The Kentucky punks are the modern masters at hardcore; ‘Billy No Mates’ fits their pattern perfectly as it gradually builds up to a mosh call at the end, and everyone waits for Garris to shout “But I’ll never call your fucking name” before replying “ANGUISH!” at the top of their lungs.
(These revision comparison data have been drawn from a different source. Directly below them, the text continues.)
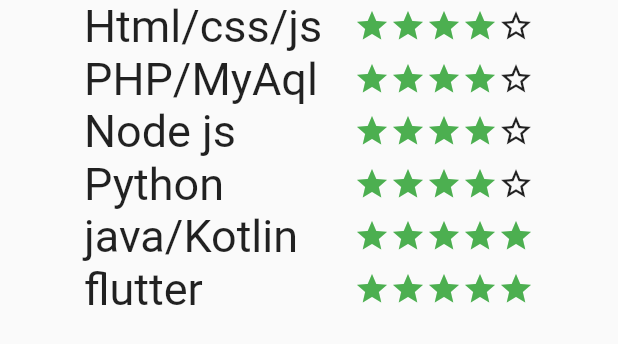
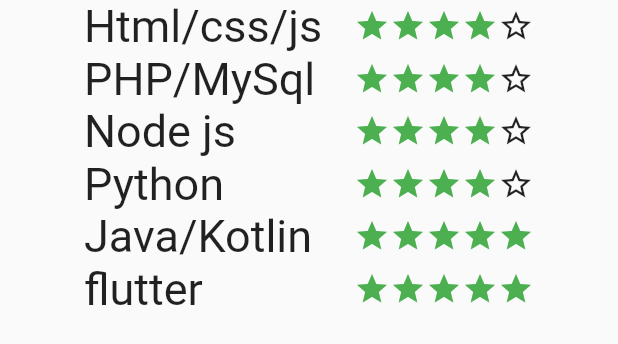
Before and after one commit to pankajkcodes/flutterportfolio, a Flutter app: the SkillsSection widget shown alone on an empty page, opened directly, on a phone screen of 412 x 824 dp. Shown: the top 344 px of the screen. Run offline on Flutter 3.47's test engine with Material 2 defaults, Android fonts, the phone set to English and light mode, and no system bars; missing offline and left inert: dart:html; network calls fail.

Commit message:
Second Commit

```diff
--- a/lib/projects_widget.dart
+++ b/lib/projects_widget.dart
@@ -22,7 +22,7 @@ class ProjectSection extends StatelessWidget {
       "title": "Food Delivery App",
       "url": "https://github.com/pankajkcodes/foodorderingapp",
       "image":
-          "https://user-images.githubusercontent.com/74593517/134756106-af1c4411-72a4-455c-b38f-c545914cb75f.png"
+          "https://images.unsplash.com/photo-1617347454431-f49d7ff5c3b1?ixid=MnwxMjA3fDB8MHxwaG90by1wYWdlfHx8fGVufDB8fHx8&ixlib=rb-1.2.1&auto=format&fit=crop&w=1715&q=80"
     },
     {
       "title": "E Learning App",
--- a/lib/skills_widget.dart
+++ b/lib/skills_widget.dart
@@ -47,10 +47,10 @@ class SkillsSection extends StatelessWidget {
           child: Column(
             children: const [
               GenerateStars(skillname: 'Html/css/js', star: 4.0),
-              GenerateStars(skillname: 'PHP/MyAql', star: 4.0),
+              GenerateStars(skillname: 'PHP/MySql', star: 4.0),
               GenerateStars(skillname: 'Node js', star: 4.0),
               GenerateStars(skillname: 'Python', star: 4.0),
-              GenerateStars(skillname: 'java/Kotlin', star: 5.0),
+              GenerateStars(skillname: 'Java/Kotlin', star: 5.0),
               GenerateStars(skillname: 'flutter', star: 5.0),
             ],
           ),
```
The carnage cannot be stopped with ‘Oblivion’s Peak’ and ‘Counting Worms’ sounding particularly brutal, but ‘All My Friends’ has the tent poles shaking in fear and concludes the set with the perfect example of a slow-tempo breakdown. [MH]


It’s time to get heavy – deathcore legends Thy Art Is Murder are back at Download, this time taking over the tiny Dogtooth tent, which is full to bursting by the time the band take the stage to the thundering rampage of ‘Dear Desolation’. CJ McMahon’s trademark blistering screams are on form, particularly on the savage ‘The Purest Strain Of Hate’.

This band are truly impressive musicians; resident riff master Andy Marsh turns in a spectacular performance, whilst drummer Lee Stanton is nothing short of a machine. An impromptu cover of Rammstein’s ‘Du Hast’ sends the crowd into a frenzy, before the raging ‘Reign Of Darkness’ brings the set to a close. Brutal. [LC]

Written by Mike Heath [MH] and Lottie Cook [LC].

Be the first to comment

Leave a Reply

Your email address will not be published.


Solve : *
28 − 9 =

This site uses Akismet to reduce spam. Learn how your comment data is processed.